> **REQUIRED ACTION**
Copy, from the entries below, each line where the word "border" can be found.

> **DATA IN THIS EXERCISE**
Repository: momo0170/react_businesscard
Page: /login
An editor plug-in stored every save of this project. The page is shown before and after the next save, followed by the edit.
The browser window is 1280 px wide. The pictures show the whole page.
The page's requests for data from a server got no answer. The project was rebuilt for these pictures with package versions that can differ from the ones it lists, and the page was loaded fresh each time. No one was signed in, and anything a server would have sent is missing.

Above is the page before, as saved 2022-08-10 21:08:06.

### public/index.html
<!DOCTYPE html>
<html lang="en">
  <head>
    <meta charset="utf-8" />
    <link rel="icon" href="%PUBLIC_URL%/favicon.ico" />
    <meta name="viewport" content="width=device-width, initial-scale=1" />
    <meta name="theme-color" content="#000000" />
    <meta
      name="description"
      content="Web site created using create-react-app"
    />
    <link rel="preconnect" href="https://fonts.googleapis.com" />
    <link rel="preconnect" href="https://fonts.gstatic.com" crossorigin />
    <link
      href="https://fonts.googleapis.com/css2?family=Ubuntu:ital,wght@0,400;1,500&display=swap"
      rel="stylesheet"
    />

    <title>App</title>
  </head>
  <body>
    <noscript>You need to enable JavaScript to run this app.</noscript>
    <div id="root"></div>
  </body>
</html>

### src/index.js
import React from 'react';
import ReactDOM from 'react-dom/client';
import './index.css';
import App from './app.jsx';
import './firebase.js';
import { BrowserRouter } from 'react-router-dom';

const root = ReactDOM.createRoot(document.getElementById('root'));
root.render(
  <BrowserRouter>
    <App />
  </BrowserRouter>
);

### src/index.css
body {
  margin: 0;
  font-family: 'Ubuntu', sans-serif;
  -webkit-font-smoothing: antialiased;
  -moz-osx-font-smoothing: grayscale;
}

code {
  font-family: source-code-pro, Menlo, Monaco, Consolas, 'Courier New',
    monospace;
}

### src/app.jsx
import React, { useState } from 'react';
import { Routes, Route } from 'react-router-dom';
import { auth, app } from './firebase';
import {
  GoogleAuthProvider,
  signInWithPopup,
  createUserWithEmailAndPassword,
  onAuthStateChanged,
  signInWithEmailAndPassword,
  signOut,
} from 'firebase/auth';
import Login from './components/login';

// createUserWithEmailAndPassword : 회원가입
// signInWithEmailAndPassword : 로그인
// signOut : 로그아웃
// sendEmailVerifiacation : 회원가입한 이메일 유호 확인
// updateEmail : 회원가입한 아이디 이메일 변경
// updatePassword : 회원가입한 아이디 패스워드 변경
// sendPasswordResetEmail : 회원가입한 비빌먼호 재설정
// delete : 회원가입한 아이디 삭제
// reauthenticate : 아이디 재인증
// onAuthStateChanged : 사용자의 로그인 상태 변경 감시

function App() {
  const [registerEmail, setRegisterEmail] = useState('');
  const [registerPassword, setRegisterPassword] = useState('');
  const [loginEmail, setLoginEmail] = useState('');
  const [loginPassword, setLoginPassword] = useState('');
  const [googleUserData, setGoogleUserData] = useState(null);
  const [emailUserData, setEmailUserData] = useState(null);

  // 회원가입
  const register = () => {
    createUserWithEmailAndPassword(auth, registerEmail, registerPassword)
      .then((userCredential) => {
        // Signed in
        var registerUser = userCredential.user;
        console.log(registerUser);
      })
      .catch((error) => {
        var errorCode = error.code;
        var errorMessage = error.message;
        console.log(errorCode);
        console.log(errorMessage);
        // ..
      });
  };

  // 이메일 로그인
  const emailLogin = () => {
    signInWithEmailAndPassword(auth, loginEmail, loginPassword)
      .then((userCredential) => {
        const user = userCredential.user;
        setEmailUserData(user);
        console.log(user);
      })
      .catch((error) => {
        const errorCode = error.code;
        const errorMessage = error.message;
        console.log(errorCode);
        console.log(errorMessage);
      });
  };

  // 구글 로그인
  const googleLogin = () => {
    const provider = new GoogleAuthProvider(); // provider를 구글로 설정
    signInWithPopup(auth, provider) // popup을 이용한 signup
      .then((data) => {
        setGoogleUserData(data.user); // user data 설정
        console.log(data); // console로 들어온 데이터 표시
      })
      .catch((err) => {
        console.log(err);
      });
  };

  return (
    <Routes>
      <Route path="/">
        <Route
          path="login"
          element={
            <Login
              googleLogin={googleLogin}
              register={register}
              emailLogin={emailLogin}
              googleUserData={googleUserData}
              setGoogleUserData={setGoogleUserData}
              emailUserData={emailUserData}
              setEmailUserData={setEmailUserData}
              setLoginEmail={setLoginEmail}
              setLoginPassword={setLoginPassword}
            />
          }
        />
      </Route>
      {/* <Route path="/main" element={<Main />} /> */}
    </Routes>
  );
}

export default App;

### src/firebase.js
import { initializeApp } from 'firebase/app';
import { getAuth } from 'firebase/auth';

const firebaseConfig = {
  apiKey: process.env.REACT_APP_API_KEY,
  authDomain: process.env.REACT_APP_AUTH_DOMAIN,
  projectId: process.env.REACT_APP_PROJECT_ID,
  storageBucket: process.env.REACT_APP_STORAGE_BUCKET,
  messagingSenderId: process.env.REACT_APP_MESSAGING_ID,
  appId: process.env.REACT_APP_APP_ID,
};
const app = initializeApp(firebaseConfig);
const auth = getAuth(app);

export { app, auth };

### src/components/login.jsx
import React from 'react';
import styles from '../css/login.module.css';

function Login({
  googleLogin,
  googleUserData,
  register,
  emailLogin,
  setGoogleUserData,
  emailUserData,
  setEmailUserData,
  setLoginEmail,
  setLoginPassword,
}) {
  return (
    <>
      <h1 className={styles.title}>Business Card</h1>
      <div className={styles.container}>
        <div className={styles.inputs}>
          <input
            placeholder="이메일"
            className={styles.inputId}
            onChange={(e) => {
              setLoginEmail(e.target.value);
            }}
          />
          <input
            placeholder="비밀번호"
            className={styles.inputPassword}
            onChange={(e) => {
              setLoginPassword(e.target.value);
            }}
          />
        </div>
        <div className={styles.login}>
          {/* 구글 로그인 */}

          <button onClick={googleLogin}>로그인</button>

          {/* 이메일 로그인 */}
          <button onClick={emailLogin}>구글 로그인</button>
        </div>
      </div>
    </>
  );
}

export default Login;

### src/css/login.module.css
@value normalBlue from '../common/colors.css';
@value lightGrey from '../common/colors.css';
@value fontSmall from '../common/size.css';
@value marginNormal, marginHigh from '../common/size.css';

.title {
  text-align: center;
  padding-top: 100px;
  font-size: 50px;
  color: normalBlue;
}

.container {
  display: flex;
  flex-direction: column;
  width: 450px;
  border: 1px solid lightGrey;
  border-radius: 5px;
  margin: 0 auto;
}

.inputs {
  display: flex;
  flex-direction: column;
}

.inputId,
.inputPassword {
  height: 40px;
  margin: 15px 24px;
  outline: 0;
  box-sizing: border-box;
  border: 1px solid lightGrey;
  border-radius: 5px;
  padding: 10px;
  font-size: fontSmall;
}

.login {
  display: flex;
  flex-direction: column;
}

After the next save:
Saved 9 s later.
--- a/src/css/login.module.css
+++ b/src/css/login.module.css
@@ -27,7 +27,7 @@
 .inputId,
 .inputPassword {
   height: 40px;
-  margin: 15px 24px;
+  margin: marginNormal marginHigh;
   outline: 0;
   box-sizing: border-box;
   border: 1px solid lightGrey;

> **EXERCISE SOLUTION**
  border: 1px solid lightGrey;
  border-radius: 5px;
  box-sizing: border-box;
  border: 1px solid lightGrey;
  border-radius: 5px;
   box-sizing: border-box;
   border: 1px solid lightGrey;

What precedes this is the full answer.